I had the best job in the world as a law professor and a journalist. But when the Constitution Center approached me, I realized this was the best job in the world.
My great passion in life has been moderating constitutional conversations. And the Constitution Center is the one place in America, in the world, that’s uniquely qualified to do just that.
Tell me what changes you’re planning.
We have three missions. We are the museum of We the People; we are America’s town hall; and we are a center for civic education. So as the museum of We the People, we are about to transform our exhibition space—starting next year, we have the honor of displaying one of the 12 surviving copies of the Bill of Rights that were sent out to the states to be ratified. It’s been at the New York Public Library for a hundred years, and it will initially be at the National Constitution Center for three years, starting in 2014.

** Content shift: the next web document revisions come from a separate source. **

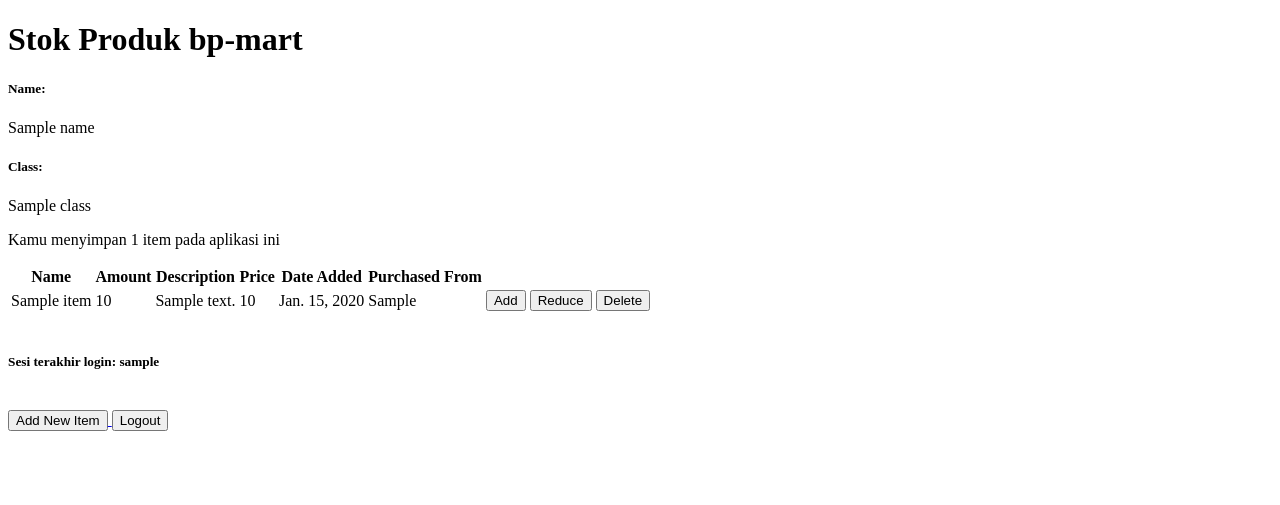
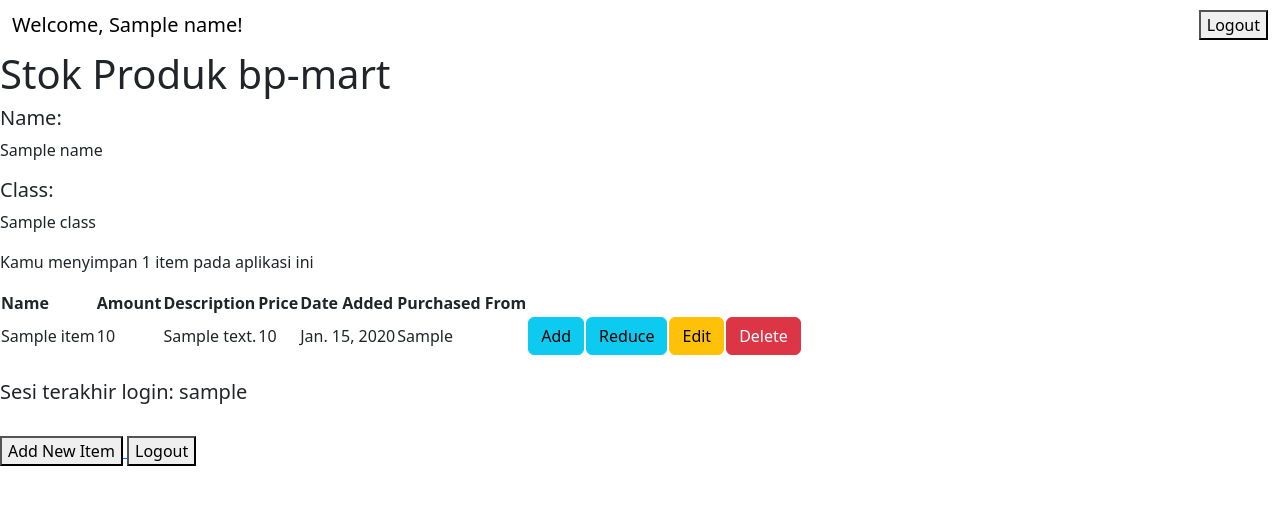
Before and after one commit to rzapriono/bp-mart, a Django app: template main/templates/main.html in a window 1280 px wide. Shown: the top 505 px of the page. Run offline with Django 4.2, Linux system fonts and the light colour scheme; tables that the repository leaves empty hold one stand-in row (values such as "Sample post"); the template is opened without the code that fills it: values that come from a table or form of the project are taken from there, most other values are stand-ins (such as "Sample title", 1, 10 or a date in 2020).

Commit message:
tes css not working

```diff
--- a/main/templates/main.html
+++ b/main/templates/main.html
@@ -1,6 +1,22 @@
 {% extends 'base.html' %}
 
+{% load static %}
+
+<link rel="stylesheet" href="{% static 'css/main.css' %}">
+
 {% block content %}
+    <nav class="navbar navbar-custom">
+        <div class="container-fluid">
+            <span class="navbar-brand mb-0 h1">Welcome, {{ name }}!</span>
+            <a href="{% url 'main:logout' %}">
+                <button>
+                    Logout
+                </button>
+            </a>
+
+        </div>
+    </nav>
+
     <h1>Stok Produk bp-mart</h1>
 
     <h5>Name:</h5>
@@ -34,19 +50,26 @@
                 <td>
                     <form method="post" action="{% url 'main:add_amount' item.id %}">
                         {% csrf_token %}
-                        <button type="submit">Add</button>
+                        <button type="submit" class="btn btn-info">Add</button>
                     </form>
                 </td>
                 <td>
                     <form method="post" action="{% url 'main:reduce_amount' item.id %}">
                         {% csrf_token %}
-                        <button type="submit">Reduce</button>
+                        <button type="submit" class="btn btn-info">Reduce</button>
                     </form>
+                </td>
+                <td>
+                    <a href="{% url 'main:edit_item' item.pk %}">
+                        <button class="btn btn-warning">
+                            Edit
+                        </button>
+                    </a>
                 </td>
                 <td>
                     <form method="post" action="{% url 'main:delete_item' item.id %}">
                         {% csrf_token %}
-                        <button type="submit">Delete</button>
+                        <button type="submit" class="btn btn-danger">Delete</button>
                     </form>
                 </td>
                 </td>
--- a/main/urls.py
+++ b/main/urls.py
@@ -1,5 +1,5 @@
 from django.urls import path
-from main.views import show_main, create_item, show_xml, show_json, show_xml_by_id, show_json_by_id, register, login_user, logout_user, add_amount, reduce_amount, delete_item
+from main.views import show_main, create_item, show_xml, show_json, show_xml_by_id, show_json_by_id, register, login_user, logout_user, add_amount, reduce_amount, delete_item, edit_item
 
 app_name = 'main'
 
@@ -16,4 +16,5 @@ urlpatterns = [
     path('add-amount/<int:id>/', add_amount, name='add_amount'),
     path('reduce-amount/<int:id>/', reduce_amount, name='reduce_amount'),
     path('delete-item/<int:id>/', delete_item, name='delete_item'),
+    path('edit-item/<int:id>', edit_item, name='edit_item'),
 ]
--- a/templates/base.html
+++ b/templates/base.html
@@ -9,6 +9,11 @@
         />
         {% block meta %}
         {% endblock meta %}
+        <link href="https://cdn.jsdelivr.net/npm/bootstrap@5.3.2/dist/css/bootstrap.min.css" rel="stylesheet" integrity="sha384-T3c6CoIi6uLrA9TneNEoa7RxnatzjcDSCmG1MXxSR1GAsXEV/Dwwykc2MPK8M2HN" crossorigin="anonymous">
+        <script src="https://code.jquery.com/jquery-3.6.0.min.js" integrity="sha384-KyZXEAg3QhqLMpG8r+J4jsl5c9zdLKaUk5Ae5f5b1bw6AUn5f5v8FZJoMxm6f5cH1" crossorigin="anonymous"></script>
+        <script src="https://cdn.jsdelivr.net/npm/@popperjs/core@2.11.8/dist/umd/popper.min.js" integrity="sha384-I7E8VVD/ismYTF4hNIPjVp/Zjvgyol6VFvRkX/vR+Vc4jQkC+hVqc2pM8ODewa9r" crossorigin="anonymous"></script>
+        <script src="https://cdn.jsdelivr.net/npm/bootstrap@5.3.2/dist/js/bootstrap.min.js" integrity="sha384-BBtl+eGJRgqQAUMxJ7pMwbEyER4l1g+O15P+16Ep7Q9Q+zqX6gSbd85u4mG4QzX+" crossorigin="anonymous"></script>
+</head>
     </head>
 
     <body>
```
Also changed, not shown: bp_mart/settings.py (+14 -1 lines), main/static/css/main.css (added, +8 -0 lines), main/templates/edit_item.html (added, +22 -0 lines), main/views.py (+15 -0 lines), README.md, 1 other file.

You’re also planning more conversations and debates.
We’re already exploring partnerships with major media organizations. We had a wonderful pilot experiment at the end of the Supreme Court term that just ended where we had scholars, nominated by liberal and conservative lawyers’ groups, who debated the issues as they came down. Moderating some of those debates was one of the most moving things I’ve experienced.
I did find it moving. These are people who often clash with each other, and just to see them engaging, and in some cases coming to areas of agreement, was moving.
Sounds like the opposite of cable news.
[laughs] I think that’s what the framers had in mind.
The center has always had some star power attached to it, but it’s struggled to find its identity.
The focus has waxed and waned over the years. I think it’s gotten distracted—things like the Bruce Springsteen and Diana exhibits would be examples for me of that.
You’ve actually been connected to the center since its inception.
The founding president was my great friend Joe Torsella, a friend from graduate school, and he brought me in for some of the early discussions. And I was a visiting scholar in 2003, where I would stand in the permanent exhibition space and give twice-a-day talks on the Constitution like a vaudevillian, basically trying to attract passersby and engage them.
You made an appearance on The Colbert Report recently. How did that compare to, say, talking to a Supreme Court justice?
[laughs] Quite different. I had the privilege of sitting down with Justice Kagan a few weeks later. What unites them both is that they have a great sense of humor. That’s obvious for Colbert, but many people hadn’t seen Justice Kagan’s sense of humor, and I thought her story of how she came to go wild-deer-hunting with Justice Scalia in Wyoming was absolutely hysterical.
True you’re living in a spare bedroom near Fitler Square?
When my friend, who’s generously opened his house to me, is there, we’re like the Odd Couple. I’m loving the neighborhood. And also loving the chance to walk to work.
When Hillary Clinton was in town to receive the Liberty Medal this week, did you take her on the Jeff Rosen tour of Philadelphia?
She [had] much better things to do. [laughs] But we [were] especially thrilled that she [was] given the medal by our chair, Jeb Bush. This is a bipartisan moment about which we are very proud.
This story originally appeared in the September 2013 issue of Philadelphia magazine.